Malaysian king decides to pardon opposition’s Anwar
KUALA LUMPUR – Agence France-Presse
Malaysia’s king has agreed to pardon Anwar Ibrahim, the country’s newly installed prime minister said yesterday, paving the way for the jailed opposition leader to return to politics and potentially become premier.
It was the latest dramatic development after Mahathir Mohamad’s opposition alliance inflicted a shock defeat on the long-ruling Barisan Nasional (BN) coalition, ending the corruption-riddled regime’s six-decade stranglehold on power.
Mahathir was sworn in on May 10, becoming the world’s oldest elected leader at 92.
Mahathir, who had ruled with an iron fist for over two decades before retiring in 2003, cut ties with BN due to allegations that the party’s leader and his ex-protégé Najib Razak oversaw the pillaging of sovereign wealth fund 1MDB.
The elderly politician joined forces with opposition parties that opposed him while in power and agreed that if elected, he would hand over the premiership to Anwar, his former nemesis. Mahathir has previously said he would likely remain prime minister for two to three years, before transferring power to Anwar.
Anwar, from the People’s Justice Party, is a key long-time leader of the opposition alliance.
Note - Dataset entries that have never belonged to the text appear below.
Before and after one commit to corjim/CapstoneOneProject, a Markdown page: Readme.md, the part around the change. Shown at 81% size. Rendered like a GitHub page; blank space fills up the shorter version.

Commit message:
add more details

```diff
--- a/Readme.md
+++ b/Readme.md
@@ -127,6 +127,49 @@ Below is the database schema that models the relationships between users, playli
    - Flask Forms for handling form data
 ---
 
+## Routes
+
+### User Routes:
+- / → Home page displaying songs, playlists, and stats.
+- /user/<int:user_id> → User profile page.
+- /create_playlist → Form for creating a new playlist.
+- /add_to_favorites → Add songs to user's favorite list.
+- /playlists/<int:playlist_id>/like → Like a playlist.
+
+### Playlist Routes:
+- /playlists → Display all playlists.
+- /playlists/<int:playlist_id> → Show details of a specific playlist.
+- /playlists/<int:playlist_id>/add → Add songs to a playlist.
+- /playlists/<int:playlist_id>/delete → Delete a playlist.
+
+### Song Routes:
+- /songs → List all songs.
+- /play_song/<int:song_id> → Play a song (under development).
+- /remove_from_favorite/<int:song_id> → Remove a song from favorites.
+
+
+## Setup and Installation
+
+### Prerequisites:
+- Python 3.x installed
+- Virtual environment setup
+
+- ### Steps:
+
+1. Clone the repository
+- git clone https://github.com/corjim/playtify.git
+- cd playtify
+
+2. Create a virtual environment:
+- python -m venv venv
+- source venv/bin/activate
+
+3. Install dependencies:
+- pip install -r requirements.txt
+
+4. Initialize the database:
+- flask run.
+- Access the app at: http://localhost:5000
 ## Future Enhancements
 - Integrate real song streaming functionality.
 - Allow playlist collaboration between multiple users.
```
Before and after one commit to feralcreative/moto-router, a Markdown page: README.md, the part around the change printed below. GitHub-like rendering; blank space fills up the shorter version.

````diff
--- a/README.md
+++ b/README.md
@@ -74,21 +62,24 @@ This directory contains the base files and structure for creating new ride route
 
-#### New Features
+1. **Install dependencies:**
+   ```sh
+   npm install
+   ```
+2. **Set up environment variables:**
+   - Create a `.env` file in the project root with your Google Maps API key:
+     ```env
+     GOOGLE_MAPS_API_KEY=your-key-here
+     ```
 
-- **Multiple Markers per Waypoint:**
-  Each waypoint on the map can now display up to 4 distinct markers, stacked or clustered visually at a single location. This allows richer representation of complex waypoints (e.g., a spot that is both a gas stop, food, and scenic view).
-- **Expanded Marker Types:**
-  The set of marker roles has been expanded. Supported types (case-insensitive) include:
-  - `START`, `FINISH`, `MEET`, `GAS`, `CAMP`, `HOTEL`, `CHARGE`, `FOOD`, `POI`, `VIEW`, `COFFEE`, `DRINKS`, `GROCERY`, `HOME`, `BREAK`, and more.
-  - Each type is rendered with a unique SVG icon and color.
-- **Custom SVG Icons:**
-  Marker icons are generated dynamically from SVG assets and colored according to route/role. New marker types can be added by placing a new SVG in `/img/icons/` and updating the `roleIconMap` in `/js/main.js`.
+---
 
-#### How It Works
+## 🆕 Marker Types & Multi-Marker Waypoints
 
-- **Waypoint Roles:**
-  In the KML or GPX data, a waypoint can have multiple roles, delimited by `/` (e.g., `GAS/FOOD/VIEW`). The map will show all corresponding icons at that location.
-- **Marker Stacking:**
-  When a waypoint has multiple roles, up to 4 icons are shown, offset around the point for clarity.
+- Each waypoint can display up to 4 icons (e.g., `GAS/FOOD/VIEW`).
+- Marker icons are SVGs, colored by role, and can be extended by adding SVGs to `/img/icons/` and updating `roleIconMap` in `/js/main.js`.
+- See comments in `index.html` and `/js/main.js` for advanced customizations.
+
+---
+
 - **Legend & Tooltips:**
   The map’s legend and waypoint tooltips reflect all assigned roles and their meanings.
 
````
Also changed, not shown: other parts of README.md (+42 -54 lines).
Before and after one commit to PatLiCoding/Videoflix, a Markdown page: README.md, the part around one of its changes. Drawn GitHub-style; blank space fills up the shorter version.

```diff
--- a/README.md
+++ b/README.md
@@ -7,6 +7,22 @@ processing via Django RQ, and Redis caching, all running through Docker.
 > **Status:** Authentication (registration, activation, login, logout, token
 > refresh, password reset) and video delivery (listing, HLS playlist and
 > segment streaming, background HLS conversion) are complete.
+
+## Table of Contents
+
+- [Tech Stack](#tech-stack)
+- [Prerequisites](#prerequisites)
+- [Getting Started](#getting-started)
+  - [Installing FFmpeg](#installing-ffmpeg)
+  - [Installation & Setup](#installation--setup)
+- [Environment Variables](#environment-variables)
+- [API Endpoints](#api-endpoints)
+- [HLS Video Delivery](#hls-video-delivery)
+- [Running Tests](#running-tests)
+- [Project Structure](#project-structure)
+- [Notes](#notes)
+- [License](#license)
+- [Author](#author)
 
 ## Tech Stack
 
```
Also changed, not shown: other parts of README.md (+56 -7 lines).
One of Malaysia’s most charismatic politicians, he was heir-apparent to the premiership until Mahathir sacked him in 1998 and he was subsequently jailed for sodomy and abuse of power. But in a remarkable turnaround, the pair reconciled and joined forces as allegations mounted over 1MDB and Najib became increasingly authoritarian, jailing opponents and introducing laws to stifle dissent.
Anwar, now 70, was jailed again in 2015 during Najib’s rule, and had been due out next month.
The royal pardon would mean he could return to politics straight away. Without it, he would be banned from political life for five years.
“We will begin the... proper process of obtaining a pardon,” Mahathir told reporters. “He should be released immediately when he is pardoned.”
Mahathir also announced that 10 cabinet positions would be filled on Saturday, including finance, defence and foreign affairs.
Asked about 1MDB, he accused Attorney-General Mohamed Ali Apandi - who cleared Najib over the scandal - of having “undermined his own credibility.”
“He in fact has hidden evidence of wrongdoing and that is wrong in law,” he said. “Our intention is to go for people who have shown a tendency to be corrupt or who had committed known corrupt crimes.”
In 2016, Apandi said the Saudi royal family was the source of $681 million that mysteriously appeared in Najib’s bank accounts, and closed the 1MDB probe.
Apandi came to office after Najib sacked the previous attorney general, who was believed to be aggressively investigating the matter.
Mahathir also said there was widespread fraud during the hard-fought election campaign, and raised concerns about irregularities in the Borneo state of Sabah, where BN made heavy losses.
“In the last two days, for example, there were no speeches made, only money distributed,” he said. “We will properly investigate all these things because we want to follow the rule of law.”
His comments might raise eyebrows however. Critics say there was much electoral fraud during Mahathir’s time in power, while corruption and cronyism flourished, and his government pushed policies that favored the Muslim Malay majority and exacerbated racial tensions.
Still, analysts say the attempted cheating at the May 9 poll was worse than anything seen before.
BN was accused of gerrymandering while activists said he hurled cash and gifts at voters and there was a litany of problems with the electoral roll, including dead people appearing on the list.